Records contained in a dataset
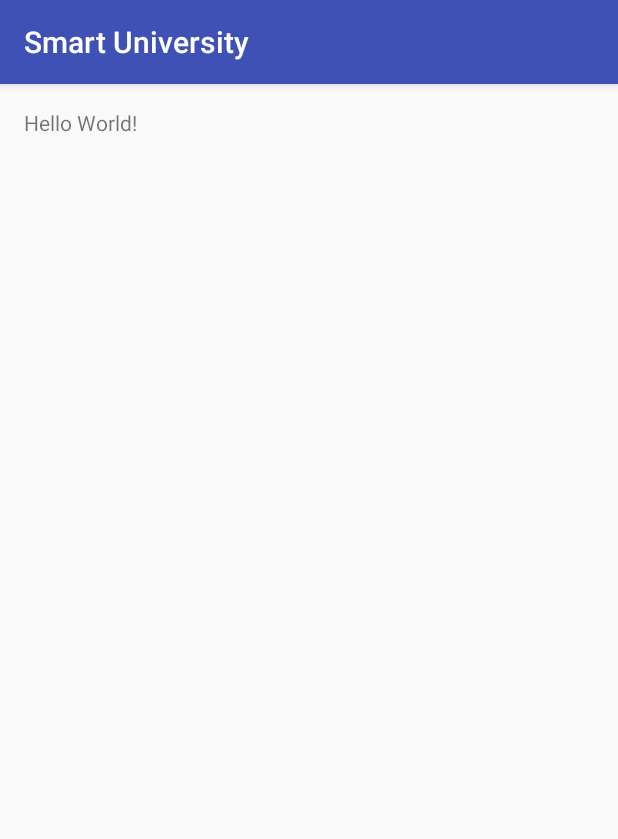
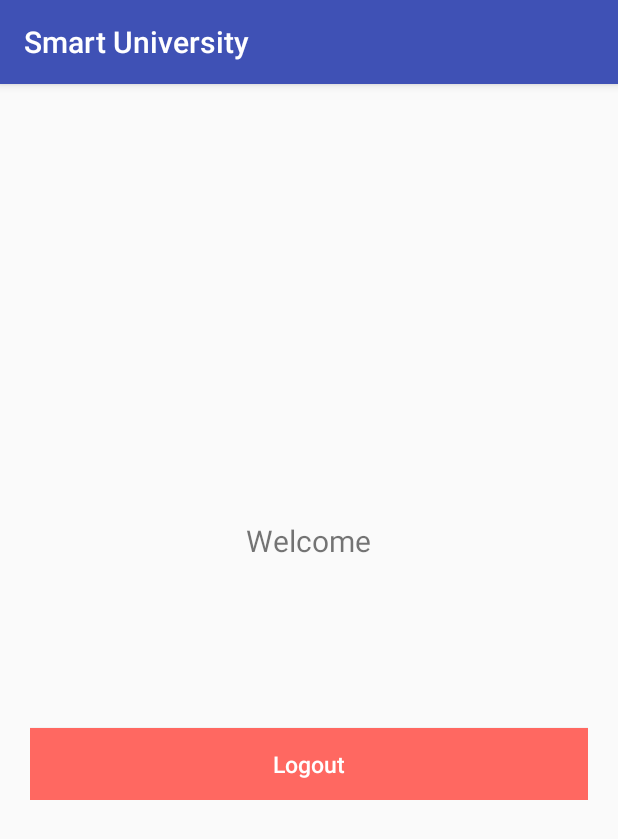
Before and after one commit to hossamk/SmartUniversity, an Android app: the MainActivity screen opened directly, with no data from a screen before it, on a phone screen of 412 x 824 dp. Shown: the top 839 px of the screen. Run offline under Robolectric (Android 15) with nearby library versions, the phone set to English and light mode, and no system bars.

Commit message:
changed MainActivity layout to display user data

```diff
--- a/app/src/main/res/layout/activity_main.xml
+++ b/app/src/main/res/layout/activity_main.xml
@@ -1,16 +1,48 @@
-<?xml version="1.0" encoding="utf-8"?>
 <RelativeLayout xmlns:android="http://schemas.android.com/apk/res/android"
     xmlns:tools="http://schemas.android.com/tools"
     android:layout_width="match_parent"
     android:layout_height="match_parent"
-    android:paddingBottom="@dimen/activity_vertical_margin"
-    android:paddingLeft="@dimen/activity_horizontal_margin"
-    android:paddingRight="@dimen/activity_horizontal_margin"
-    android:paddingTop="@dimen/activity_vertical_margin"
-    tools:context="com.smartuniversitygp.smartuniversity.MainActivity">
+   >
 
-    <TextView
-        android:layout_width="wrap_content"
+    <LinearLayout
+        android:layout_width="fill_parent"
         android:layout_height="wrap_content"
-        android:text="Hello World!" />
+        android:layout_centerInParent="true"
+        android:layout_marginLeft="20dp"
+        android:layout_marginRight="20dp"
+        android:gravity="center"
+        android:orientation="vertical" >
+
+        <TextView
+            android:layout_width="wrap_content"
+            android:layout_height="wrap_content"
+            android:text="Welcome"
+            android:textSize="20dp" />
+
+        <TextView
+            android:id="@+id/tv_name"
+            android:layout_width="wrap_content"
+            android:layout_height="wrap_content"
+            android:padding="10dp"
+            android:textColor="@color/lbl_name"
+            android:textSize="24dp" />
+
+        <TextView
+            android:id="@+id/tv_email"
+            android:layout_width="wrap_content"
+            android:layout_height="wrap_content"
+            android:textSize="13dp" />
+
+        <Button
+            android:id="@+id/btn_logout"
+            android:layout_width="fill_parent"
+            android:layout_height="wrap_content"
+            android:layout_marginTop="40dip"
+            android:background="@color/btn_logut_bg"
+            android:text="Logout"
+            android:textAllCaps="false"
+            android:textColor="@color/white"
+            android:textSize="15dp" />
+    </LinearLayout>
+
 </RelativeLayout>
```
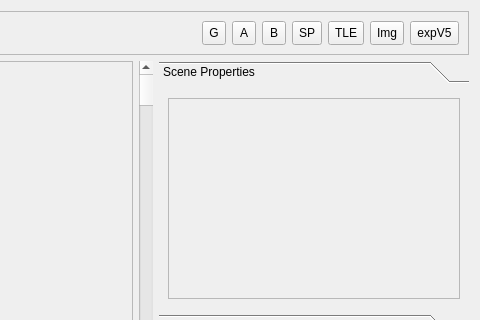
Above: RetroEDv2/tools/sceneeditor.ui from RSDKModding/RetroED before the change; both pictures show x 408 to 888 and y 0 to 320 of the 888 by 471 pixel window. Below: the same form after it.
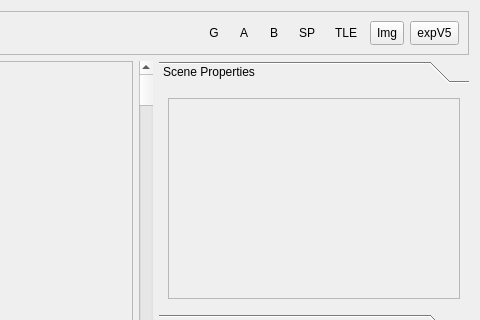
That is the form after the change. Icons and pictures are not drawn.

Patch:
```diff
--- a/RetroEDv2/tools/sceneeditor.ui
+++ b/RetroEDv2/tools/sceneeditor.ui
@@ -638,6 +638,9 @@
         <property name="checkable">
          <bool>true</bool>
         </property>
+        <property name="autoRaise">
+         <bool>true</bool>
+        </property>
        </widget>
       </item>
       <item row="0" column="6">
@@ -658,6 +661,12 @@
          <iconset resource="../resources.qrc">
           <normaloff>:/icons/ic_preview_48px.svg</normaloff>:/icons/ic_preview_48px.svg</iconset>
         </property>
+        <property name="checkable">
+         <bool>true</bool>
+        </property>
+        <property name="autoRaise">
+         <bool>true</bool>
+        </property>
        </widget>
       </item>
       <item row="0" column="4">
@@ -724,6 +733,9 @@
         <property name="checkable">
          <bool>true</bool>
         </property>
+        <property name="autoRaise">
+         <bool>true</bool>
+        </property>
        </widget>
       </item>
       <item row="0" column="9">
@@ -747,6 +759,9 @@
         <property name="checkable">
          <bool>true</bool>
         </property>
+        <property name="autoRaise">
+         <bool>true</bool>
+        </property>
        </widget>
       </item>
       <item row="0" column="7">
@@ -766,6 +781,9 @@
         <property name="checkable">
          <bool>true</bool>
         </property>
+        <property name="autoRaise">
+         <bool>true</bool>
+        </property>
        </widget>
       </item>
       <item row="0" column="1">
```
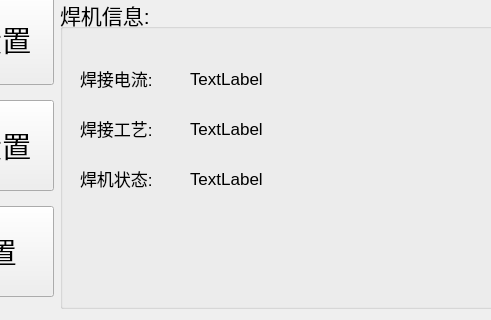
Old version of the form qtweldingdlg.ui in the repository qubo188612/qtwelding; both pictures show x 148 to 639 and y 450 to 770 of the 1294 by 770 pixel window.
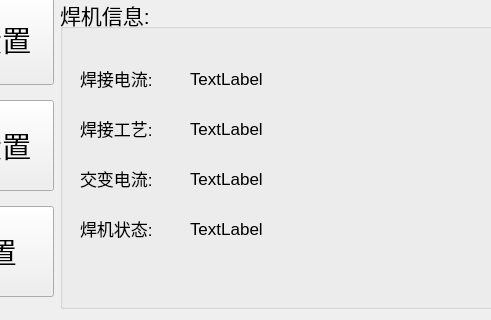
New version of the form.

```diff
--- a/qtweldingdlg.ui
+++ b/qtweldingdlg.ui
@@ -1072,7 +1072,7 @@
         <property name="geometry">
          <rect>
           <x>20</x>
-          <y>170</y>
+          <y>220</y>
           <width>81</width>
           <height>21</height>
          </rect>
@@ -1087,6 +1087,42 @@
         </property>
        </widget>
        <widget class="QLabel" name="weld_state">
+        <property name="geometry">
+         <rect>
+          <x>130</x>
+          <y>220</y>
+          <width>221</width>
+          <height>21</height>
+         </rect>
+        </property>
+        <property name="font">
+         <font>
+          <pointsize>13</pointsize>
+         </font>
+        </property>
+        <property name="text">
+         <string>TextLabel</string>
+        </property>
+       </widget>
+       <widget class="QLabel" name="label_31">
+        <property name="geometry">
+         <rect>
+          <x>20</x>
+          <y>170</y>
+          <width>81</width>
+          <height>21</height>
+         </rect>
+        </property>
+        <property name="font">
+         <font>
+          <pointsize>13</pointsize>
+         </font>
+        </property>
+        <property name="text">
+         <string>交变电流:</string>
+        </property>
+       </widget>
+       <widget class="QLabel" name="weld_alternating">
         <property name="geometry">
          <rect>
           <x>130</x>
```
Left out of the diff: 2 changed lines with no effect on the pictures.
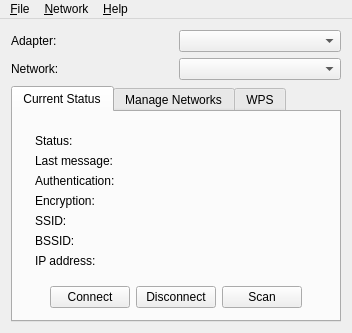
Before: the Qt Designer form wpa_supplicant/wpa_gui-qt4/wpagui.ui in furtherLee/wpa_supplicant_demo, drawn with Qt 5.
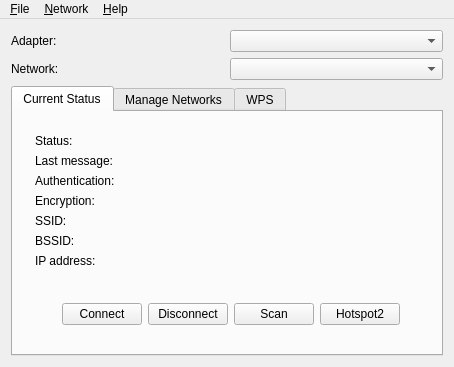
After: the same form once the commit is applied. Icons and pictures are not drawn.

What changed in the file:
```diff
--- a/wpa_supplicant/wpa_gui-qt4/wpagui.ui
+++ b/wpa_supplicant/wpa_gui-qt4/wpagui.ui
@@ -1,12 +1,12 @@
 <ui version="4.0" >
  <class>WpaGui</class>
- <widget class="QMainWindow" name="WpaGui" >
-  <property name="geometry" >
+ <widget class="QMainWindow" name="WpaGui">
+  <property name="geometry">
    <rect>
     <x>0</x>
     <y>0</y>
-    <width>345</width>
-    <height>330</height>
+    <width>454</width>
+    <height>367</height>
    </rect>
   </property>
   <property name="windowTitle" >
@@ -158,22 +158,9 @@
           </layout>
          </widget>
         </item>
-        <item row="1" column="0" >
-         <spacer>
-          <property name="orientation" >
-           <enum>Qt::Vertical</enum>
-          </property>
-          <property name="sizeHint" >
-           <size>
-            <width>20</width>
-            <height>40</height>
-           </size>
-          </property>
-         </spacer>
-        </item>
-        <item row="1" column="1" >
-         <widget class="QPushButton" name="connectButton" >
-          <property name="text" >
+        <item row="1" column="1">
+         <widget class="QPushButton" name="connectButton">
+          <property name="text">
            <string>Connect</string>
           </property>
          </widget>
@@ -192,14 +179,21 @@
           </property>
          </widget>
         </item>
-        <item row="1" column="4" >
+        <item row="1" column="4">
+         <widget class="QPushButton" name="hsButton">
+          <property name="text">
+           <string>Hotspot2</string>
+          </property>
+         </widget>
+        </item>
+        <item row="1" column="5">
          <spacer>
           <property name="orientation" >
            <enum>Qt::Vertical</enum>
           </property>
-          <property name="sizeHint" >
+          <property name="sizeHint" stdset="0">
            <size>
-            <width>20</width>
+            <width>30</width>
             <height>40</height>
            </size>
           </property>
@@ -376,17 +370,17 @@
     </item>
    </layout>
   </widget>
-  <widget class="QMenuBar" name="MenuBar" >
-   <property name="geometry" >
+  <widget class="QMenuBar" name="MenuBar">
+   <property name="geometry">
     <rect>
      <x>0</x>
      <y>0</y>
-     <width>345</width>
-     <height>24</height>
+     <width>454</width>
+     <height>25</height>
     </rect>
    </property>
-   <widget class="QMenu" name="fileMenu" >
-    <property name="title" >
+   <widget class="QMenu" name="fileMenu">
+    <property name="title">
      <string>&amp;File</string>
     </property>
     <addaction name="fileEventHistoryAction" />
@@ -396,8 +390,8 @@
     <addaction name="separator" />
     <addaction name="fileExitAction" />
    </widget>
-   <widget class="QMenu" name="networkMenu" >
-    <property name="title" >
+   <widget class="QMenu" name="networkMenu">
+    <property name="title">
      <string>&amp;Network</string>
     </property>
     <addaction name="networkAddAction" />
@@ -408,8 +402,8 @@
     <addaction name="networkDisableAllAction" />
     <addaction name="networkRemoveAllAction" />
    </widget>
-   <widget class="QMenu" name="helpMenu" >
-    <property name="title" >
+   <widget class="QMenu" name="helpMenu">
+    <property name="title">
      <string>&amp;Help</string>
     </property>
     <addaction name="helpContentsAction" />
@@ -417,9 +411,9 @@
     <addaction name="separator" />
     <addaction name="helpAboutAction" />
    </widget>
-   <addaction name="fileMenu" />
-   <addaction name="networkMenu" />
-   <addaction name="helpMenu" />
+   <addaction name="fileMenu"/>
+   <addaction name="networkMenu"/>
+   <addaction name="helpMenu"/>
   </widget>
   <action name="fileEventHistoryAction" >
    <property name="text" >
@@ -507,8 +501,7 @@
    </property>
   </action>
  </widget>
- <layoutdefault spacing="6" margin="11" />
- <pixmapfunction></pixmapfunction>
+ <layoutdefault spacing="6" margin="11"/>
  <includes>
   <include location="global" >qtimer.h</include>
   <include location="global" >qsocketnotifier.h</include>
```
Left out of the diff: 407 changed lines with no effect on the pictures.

TRY IT
Your answer should be every line above that contains the word "changed".

EXERCISE OUTPUT
changed MainActivity layout to display user data
Left out of the diff: 2 changed lines with no effect on the pictures.
What changed in the file:
Left out of the diff: 407 changed lines with no effect on the pictures.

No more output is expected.